- **Problem**
Report how many lines in the data include the string "Amount", and add nothing else.

- **Records for processing**
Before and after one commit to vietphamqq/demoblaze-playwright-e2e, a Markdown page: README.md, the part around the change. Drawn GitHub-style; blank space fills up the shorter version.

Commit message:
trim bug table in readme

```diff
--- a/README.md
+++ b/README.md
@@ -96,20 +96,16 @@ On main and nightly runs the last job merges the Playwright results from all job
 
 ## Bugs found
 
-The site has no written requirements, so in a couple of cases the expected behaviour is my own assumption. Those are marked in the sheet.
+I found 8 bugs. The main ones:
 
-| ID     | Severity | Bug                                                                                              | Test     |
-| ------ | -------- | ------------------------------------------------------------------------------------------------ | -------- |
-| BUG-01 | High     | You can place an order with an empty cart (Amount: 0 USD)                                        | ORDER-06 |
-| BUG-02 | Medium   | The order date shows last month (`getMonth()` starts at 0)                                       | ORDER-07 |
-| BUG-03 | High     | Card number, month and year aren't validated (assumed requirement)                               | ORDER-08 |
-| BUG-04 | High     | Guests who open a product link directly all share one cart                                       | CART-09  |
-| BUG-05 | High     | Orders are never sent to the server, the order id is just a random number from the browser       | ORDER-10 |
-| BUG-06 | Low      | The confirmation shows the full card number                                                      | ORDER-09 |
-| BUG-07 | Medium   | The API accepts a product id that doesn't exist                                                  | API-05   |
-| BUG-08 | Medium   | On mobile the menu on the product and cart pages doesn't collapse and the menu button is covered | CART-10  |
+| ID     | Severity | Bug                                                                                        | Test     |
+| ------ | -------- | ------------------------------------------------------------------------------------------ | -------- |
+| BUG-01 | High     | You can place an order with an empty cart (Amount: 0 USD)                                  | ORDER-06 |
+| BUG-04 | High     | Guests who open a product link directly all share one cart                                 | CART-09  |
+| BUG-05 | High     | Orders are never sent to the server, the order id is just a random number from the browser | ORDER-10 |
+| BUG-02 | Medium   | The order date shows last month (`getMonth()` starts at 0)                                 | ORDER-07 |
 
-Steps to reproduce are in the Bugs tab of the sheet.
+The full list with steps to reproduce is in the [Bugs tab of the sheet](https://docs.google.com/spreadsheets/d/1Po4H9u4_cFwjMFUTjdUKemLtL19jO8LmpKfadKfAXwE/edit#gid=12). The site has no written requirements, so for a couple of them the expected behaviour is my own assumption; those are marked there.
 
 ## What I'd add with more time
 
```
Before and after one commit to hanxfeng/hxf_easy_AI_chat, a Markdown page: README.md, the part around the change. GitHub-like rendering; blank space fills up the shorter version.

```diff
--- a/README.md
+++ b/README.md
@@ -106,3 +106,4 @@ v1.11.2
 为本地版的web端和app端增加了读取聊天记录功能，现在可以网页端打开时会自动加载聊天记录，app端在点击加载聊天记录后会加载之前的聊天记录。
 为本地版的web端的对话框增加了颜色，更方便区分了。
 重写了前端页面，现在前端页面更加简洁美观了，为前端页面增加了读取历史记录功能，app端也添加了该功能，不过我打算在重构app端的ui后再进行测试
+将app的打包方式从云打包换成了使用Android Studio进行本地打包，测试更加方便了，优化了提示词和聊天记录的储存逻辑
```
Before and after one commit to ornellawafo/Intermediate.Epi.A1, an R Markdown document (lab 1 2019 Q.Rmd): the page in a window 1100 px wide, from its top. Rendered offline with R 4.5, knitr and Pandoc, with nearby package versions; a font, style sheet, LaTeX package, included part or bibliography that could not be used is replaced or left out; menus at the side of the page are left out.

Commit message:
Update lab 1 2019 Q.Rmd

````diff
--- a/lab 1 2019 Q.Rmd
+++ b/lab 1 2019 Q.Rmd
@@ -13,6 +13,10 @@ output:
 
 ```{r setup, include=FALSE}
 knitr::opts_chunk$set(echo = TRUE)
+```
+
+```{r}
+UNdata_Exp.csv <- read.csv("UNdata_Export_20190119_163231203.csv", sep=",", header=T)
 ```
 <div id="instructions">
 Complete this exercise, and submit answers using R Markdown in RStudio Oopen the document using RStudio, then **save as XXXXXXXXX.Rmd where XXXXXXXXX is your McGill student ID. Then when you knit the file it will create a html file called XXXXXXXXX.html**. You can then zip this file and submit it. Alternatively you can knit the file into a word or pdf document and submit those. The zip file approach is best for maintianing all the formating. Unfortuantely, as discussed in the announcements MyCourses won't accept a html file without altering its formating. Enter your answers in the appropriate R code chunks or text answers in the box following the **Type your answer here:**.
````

- **Final answer**
2